> _Exercise requirements_: Find every line in the records below that contains the word "Name", and copy each such line.

======== The data ========

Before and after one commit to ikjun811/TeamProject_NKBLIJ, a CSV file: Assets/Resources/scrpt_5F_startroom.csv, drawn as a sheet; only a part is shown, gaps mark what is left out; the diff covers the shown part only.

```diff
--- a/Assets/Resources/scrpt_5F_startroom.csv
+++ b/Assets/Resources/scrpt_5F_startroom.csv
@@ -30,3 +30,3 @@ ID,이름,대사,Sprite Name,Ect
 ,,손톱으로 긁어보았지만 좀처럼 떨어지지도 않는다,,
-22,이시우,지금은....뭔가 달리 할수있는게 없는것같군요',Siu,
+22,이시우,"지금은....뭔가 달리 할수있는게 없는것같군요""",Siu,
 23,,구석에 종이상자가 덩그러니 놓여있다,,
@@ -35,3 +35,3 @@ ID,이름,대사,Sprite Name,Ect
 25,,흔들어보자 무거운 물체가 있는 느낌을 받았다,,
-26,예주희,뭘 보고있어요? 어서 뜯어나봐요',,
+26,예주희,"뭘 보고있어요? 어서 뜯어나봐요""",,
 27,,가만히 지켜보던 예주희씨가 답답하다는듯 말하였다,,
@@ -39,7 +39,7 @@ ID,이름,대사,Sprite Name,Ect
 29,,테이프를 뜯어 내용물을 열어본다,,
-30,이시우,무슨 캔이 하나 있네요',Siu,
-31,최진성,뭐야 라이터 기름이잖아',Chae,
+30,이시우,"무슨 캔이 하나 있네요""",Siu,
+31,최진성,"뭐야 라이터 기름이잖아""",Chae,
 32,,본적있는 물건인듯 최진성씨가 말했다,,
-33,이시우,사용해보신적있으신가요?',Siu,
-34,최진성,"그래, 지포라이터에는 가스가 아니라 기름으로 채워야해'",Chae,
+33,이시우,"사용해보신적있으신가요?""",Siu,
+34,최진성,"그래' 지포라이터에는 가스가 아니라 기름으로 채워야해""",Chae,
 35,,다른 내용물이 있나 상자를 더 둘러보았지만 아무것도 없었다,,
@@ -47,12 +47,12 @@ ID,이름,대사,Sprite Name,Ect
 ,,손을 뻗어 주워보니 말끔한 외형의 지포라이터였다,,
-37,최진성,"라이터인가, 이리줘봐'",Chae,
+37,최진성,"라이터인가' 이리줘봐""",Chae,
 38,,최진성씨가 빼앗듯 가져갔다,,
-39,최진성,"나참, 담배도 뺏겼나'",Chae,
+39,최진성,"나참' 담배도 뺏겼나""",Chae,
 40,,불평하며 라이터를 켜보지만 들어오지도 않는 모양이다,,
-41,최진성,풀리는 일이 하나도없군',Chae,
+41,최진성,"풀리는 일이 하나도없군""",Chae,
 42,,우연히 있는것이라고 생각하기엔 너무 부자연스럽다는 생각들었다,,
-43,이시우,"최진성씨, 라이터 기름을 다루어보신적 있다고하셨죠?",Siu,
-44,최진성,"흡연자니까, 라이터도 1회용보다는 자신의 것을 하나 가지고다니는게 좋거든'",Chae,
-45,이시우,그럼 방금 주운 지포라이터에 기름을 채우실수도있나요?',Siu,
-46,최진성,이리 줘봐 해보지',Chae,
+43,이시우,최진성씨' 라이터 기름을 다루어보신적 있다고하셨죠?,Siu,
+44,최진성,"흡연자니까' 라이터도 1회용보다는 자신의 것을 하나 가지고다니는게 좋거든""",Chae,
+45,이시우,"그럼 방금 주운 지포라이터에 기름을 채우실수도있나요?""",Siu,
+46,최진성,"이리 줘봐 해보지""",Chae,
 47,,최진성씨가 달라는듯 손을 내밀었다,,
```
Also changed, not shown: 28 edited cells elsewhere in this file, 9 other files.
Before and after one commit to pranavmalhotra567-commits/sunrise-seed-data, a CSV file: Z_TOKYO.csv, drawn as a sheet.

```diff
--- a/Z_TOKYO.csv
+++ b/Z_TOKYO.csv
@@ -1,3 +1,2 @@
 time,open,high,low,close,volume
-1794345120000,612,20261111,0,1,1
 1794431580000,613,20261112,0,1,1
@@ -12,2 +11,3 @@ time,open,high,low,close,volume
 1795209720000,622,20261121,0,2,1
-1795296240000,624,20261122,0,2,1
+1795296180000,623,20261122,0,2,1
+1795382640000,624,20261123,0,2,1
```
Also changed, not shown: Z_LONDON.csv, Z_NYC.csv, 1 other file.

========

> _Completed exercise_:
@@ -30,3 +30,3 @@ ID,이름,대사,Sprite Name,Ect
@@ -35,3 +35,3 @@ ID,이름,대사,Sprite Name,Ect
@@ -39,7 +39,7 @@ ID,이름,대사,Sprite Name,Ect
@@ -47,12 +47,12 @@ ID,이름,대사,Sprite Name,Ect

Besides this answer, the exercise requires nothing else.